In the less cynical purpose of a political party, he’s hampered… he’s situated right in the middle in the right-left dichotemy of the Democratic caucuss — from Paul Wellstone to Zell Miller until Wellstone died and Miller became pointless to Russ Feingold to Evan Bayh– managing a split party without any real ability to advance or defend any kind of agenda.

Which brings us one of the great ironies of this election for the Democratic Party. The burgeoning grassroots networks that are helping funnel money into the Democratic Party races — spurred on by and Howard Dean and a large number of blogs — are composed of people generally to the left of the Democratic National Committee, which would help elect people, most visibly into the Senate, who are to the right of the Democratic National Committee.

The close Senate races are in the Red states. In the case of the southern states, the retiring conservative Democrats from another era are giving way to a new breed of conservative Democrats. In the case of Oklahoma and Alaska, some inherent weaknesses with the Republican candidate are giving an opening for “acceptable” Democratic candidates…
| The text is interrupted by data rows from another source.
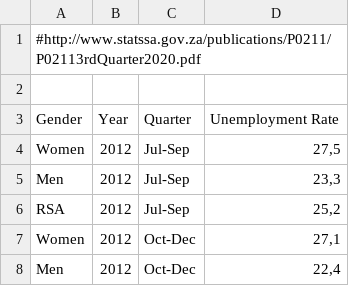
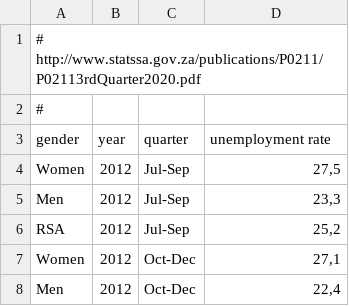
Before and after one commit to Vusani3/saffer, a CSV file: data-raw/unemployment_gender.csv, drawn as a sheet; only a part is shown.

```diff
--- a/data-raw/unemployment_gender.csv
+++ b/data-raw/unemployment_gender.csv
@@ -1,4 +1,4 @@
-#http://www.statssa.gov.za/publications/P0211/P02113rdQuarter2020.pdf
-
-Gender ;Year;Quarter ;Unemployment Rate
+# http://www.statssa.gov.za/publications/P0211/P02113rdQuarter2020.pdf
+#
+gender ;year;quarter ;unemployment rate
 Women;2012;Jul-Sep;27,5
```
Also changed, not shown: data-raw/unemployment_education.csv.
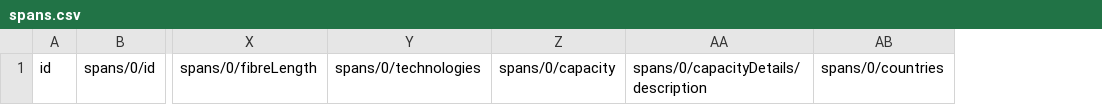
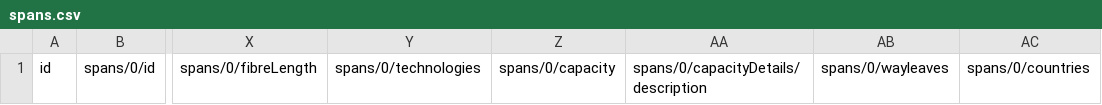
Before and after one commit to Open-Telecoms-Data/open-fibre-data-standard, a CSV file: examples/csv/template/spans.csv, drawn as a sheet; only a part is shown, gaps mark what is left out; the diff names each change by its address in the sheet, - before the commit and + after, or states it on an @@ line.

```diff
--- a/examples/csv/template/spans.csv
+++ b/examples/csv/template/spans.csv
+column AB, row 1: spans/0/wayleaves
```
Also changed, not shown: codelists/open/organisationRole.csv, examples/csv/organisations.csv, 21 other files.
… who, if pressed, would vote in favour of various cultural wedge issues… the gay marriage ban amendment, for instance.

At least they don’t want to press some of these issues.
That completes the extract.